====== AVAILABLE DATA

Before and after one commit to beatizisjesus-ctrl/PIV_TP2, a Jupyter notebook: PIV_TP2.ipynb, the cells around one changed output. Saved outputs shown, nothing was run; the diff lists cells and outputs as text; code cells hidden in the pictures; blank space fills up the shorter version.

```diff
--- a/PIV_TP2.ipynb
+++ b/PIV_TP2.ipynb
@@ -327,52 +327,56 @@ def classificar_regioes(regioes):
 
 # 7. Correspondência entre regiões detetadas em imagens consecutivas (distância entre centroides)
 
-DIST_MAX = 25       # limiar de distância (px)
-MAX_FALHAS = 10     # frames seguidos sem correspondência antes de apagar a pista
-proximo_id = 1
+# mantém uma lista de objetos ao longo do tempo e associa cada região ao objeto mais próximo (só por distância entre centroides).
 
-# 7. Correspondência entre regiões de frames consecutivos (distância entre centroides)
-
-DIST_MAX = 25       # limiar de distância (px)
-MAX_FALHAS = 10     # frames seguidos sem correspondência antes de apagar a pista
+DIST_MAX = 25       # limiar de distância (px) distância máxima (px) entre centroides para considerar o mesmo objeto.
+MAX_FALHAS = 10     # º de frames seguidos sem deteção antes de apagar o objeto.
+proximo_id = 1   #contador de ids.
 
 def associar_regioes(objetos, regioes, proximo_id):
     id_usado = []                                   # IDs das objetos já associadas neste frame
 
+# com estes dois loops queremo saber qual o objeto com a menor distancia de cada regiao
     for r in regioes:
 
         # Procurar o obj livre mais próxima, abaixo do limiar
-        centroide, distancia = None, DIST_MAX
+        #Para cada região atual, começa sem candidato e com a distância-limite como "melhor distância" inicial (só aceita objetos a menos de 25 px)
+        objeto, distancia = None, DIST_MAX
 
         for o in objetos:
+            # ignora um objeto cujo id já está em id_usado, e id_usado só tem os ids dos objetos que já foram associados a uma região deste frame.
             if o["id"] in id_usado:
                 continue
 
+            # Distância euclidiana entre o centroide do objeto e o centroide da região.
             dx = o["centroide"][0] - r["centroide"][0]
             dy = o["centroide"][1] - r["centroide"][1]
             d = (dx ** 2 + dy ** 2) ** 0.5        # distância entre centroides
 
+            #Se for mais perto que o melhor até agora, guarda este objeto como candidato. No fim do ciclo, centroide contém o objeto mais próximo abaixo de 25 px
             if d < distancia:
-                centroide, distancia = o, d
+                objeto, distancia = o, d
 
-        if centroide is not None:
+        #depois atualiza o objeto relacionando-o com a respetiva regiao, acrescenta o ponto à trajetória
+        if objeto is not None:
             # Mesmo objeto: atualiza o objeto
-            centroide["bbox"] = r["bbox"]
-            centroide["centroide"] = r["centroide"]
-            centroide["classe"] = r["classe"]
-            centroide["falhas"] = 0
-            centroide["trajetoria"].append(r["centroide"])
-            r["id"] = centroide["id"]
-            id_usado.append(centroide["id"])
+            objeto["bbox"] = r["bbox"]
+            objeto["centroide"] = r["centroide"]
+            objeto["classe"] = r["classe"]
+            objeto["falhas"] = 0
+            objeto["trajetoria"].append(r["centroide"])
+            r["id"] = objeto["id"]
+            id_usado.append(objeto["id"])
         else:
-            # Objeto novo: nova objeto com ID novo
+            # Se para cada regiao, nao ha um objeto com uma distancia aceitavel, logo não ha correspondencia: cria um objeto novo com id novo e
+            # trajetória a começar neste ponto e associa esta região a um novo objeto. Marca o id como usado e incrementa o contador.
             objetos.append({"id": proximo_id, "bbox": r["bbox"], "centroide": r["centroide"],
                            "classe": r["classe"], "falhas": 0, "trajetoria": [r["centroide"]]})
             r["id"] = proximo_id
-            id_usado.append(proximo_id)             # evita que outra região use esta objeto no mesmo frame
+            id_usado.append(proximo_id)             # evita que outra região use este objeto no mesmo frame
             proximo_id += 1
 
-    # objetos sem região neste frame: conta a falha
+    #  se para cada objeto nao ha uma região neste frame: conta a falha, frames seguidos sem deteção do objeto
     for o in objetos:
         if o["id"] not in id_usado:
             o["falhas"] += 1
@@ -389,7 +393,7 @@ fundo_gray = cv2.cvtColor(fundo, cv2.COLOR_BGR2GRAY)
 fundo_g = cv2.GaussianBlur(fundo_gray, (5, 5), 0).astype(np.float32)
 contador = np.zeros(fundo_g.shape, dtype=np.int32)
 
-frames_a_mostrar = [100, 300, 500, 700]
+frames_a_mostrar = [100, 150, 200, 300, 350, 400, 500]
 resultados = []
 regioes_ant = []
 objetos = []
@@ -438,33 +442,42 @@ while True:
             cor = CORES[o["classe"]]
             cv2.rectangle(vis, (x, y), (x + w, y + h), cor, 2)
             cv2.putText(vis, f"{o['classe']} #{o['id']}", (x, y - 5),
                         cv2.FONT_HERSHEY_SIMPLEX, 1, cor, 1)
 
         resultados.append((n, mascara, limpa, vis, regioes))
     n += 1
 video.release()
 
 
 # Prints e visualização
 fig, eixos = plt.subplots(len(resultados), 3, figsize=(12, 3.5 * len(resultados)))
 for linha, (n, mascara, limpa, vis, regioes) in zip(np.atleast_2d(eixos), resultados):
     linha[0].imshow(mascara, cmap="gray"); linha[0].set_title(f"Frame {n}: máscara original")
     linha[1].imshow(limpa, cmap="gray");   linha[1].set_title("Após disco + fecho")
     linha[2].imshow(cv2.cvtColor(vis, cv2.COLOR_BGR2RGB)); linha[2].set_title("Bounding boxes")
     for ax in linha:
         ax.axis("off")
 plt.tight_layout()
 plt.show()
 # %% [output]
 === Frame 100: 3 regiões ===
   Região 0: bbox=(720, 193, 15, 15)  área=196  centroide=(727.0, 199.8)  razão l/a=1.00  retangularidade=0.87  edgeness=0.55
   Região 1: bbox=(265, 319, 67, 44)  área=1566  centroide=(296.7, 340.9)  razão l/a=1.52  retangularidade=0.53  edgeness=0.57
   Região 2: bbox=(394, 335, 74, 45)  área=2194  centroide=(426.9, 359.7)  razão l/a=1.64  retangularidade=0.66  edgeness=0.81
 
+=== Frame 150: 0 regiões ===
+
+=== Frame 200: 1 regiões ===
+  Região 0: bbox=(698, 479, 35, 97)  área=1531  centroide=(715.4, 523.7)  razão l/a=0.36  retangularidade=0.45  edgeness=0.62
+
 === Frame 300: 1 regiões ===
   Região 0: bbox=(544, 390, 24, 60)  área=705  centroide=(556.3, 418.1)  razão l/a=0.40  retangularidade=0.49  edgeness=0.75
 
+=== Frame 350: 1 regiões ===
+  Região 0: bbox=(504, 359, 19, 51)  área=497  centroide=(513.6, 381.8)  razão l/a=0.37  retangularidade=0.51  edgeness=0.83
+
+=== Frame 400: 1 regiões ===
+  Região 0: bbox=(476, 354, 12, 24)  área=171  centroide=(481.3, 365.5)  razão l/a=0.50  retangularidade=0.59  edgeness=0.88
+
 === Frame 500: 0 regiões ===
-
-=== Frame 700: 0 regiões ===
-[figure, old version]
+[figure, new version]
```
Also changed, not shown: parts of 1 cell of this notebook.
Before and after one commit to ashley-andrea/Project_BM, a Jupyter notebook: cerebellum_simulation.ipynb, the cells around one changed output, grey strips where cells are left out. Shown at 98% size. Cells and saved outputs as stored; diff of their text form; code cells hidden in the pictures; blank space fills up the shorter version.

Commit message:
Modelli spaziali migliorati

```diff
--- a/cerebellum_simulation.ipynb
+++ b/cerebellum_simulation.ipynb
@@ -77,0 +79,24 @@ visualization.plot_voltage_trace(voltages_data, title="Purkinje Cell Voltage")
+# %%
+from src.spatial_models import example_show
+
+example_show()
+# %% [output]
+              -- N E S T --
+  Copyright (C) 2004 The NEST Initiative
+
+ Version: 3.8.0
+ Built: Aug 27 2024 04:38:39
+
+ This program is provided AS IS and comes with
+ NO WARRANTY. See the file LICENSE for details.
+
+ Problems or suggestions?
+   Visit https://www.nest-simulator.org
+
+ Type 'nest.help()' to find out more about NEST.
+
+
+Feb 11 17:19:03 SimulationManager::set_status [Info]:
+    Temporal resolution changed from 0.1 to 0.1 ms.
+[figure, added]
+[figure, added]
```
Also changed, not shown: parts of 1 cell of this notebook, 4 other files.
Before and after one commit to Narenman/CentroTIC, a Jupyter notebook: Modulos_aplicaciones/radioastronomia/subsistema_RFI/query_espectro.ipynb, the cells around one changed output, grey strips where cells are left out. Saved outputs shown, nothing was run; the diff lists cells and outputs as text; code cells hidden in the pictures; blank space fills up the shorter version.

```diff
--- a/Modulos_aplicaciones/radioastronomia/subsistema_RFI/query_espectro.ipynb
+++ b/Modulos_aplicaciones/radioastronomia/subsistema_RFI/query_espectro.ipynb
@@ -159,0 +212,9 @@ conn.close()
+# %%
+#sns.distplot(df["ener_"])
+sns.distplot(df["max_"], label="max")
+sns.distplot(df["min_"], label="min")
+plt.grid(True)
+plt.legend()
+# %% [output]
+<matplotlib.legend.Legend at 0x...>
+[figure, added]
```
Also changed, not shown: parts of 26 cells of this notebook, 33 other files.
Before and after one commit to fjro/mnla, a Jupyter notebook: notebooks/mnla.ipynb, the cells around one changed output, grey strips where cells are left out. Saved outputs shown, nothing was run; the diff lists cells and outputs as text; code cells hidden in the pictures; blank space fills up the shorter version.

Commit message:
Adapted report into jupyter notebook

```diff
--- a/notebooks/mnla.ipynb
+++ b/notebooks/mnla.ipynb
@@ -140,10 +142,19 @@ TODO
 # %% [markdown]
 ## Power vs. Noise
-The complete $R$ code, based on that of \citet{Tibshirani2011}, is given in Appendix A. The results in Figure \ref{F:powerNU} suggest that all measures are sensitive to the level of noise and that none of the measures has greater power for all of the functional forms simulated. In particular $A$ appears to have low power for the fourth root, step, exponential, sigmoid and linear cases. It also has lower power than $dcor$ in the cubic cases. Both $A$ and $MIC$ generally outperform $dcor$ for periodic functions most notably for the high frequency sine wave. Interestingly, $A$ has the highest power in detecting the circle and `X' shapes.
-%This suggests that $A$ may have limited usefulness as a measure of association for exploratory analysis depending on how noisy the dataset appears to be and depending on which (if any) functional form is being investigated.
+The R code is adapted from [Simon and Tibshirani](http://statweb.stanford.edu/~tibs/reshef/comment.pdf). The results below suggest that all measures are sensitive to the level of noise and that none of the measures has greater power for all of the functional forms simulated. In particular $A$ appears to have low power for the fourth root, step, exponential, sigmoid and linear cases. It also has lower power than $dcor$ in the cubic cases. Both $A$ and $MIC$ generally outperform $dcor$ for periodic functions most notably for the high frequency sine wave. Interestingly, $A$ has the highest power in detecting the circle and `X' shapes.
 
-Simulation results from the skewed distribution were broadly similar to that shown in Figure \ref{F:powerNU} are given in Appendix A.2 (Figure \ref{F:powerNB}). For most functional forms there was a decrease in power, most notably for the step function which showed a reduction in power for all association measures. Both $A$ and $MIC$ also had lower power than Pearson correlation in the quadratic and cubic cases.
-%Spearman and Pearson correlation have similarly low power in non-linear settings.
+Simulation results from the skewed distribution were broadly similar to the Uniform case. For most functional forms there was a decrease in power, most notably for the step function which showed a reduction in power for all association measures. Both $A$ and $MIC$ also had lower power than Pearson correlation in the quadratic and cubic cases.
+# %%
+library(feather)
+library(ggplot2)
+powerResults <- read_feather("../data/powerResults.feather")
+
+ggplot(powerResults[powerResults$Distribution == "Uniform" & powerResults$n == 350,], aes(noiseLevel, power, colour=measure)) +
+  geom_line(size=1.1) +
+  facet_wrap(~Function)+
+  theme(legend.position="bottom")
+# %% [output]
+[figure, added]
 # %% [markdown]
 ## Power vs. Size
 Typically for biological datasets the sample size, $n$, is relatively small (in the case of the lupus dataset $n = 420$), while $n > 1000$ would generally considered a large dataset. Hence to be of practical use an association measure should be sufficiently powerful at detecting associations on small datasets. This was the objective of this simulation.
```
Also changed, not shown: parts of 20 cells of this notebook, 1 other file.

============

WHAT YOU SHOULD DO.
Every line of the listing that holds "other" should be found and copied.

SOLUTION BELOW.
Also changed, not shown: parts of 1 cell of this notebook, 4 other files.
Also changed, not shown: parts of 26 cells of this notebook, 33 other files.
Also changed, not shown: parts of 20 cells of this notebook, 1 other file.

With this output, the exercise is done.